Since 1990, Turkey’s machinery industry has grown at a speed of nearly 20% per year. The expansion of this sector is supported by extremely competitive and flexible small and middle-sized enterprises (SME) which, together, establish the bulk of the country’s industrial production. Turkey has a large potential of skilled workers, and the sector provides ample employment – currently for 114, 500 employees.
A favourable combination of competitive factors
The combination of having the technical capacities needed to compete in an international market and reasonable labour costs enables Turkey’s machinery industry to offer a wide range of high-quality products and components at affordable prices. Another fact that contributes to the strength of this line of industry is that approximately 85% of its input comes from domestic resources. This not only reduces the sector’s dependence on overseas’ (re)sources, it also contributes to the growth and development of other local industries.
With a share of 8.3% in national exports (2010), the machinery industry occupies a major position in Turkey’s economy. The total value of exports of this sector amounted to $ 9.4 billion in 2010. The main destinations for machinery exports are Germany, France, the UK, Italy and Iran. On the other hand, Turkey also imports machinery, mainly from China, Germany, Italy, France and the USA. In spite of Turkey’s strong national production in this line of idustry, exports are outweighed by imports ($ 21.3 billion in 2010). This is largely due to the ever increasing domestic demand for machinery.

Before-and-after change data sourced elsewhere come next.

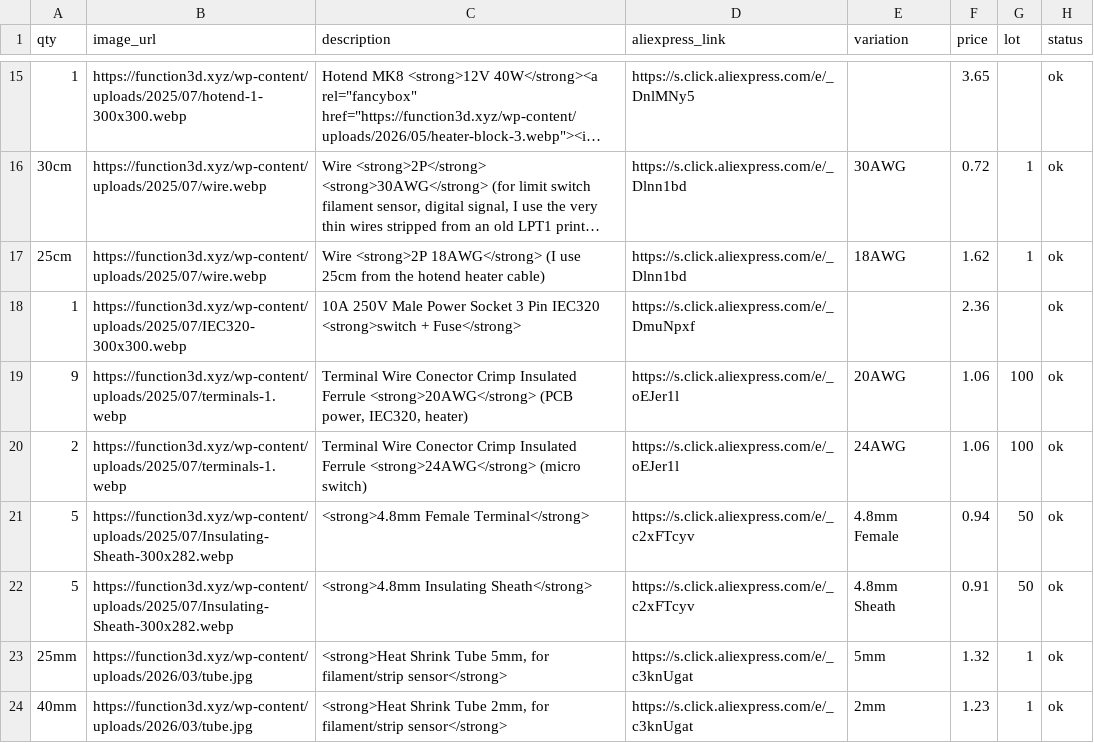
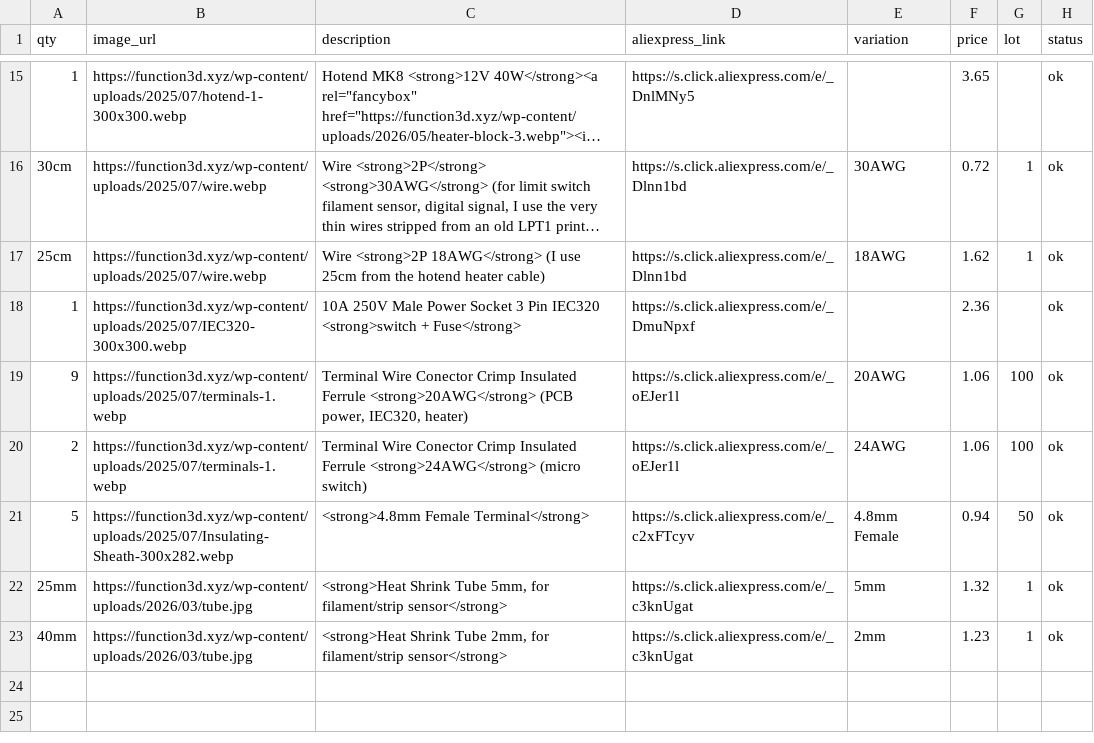
Before and after one commit to function3d/petalot, a CSV file: parts-list-electronics.csv, drawn as a sheet; only a part is shown, gaps mark what is left out; long unchanged cells end in ….

```diff
--- a/parts-list-electronics.csv
+++ b/parts-list-electronics.csv
@@ -21,3 +21,2 @@ qty,image_url,description,aliexpress_link,variation,price,lot,status
 5,https://function3d.xyz/wp-content/uploads/2025/07/Insulating-Sheath-300x282.webp,<strong>4.8mm Female Terminal</strong>,https://s.click.aliexpress.com/e/_c2xFTcyv,4.8mm Female,0.94,50,ok
-5,https://function3d.xyz/wp-content/uploads/2025/07/Insulating-Sheath-300x282.webp,<strong>4.8mm Insulating Sheath</strong>,https://s.click.aliexpress.com/e/_c2xFTcyv,4.8mm Sheath,0.91,50,ok
 25mm,https://function3d.xyz/wp-content/uploads/2026/03/tube.jpg,"<strong>Heat Shrink Tube 5mm, for filament/strip sensor</strong>",https://s.click.aliexpress.com/e/_c3knUgat,5mm,1.32,1,ok
```
Also changed, not shown: parts-list-electronics.es.csv, 2 other files.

Turkey’s machinery industry has set itself the ambitious goal of acquiring a 2.3% share in the world market by 2023, the year of the Republic’s centennial anniversary. To achieve this goal, which implies exports to rise to a value of $ 100 billion, the sector will need an annual growth of 17.8%, until 2023. By that time, the sector’s share in Turkey’s total exports is expected to have risen to 18%.
The machinery industry is also successful in attracting direct foreign investments. Over the past ten years it managed to attract over $ 771 million worth of foreign capital.
Recently, the Minister of Economic Affairs declared that between January and June 2012, $3.1 billion worth of direct international investment has been recorded in the machinery industry sector.
The increasing demand for housing, cars and other products such as white goods leads to an increase in the demand for iron and steel. Turkey is a major exporter of steel products and the world’s leading supplier of rebar (reinforcing bars, e.g. for concrete constructions). In spite of the current economic decline elsewhere in the world, international demand for Turkish steel remains strong. In 2010, $ 12.2 billion worth of steel products was exported, such as semi-manufactured goods (bars, beams, pipes, etc.), construction materials and machinery, to a total volume of 17.3 million tons.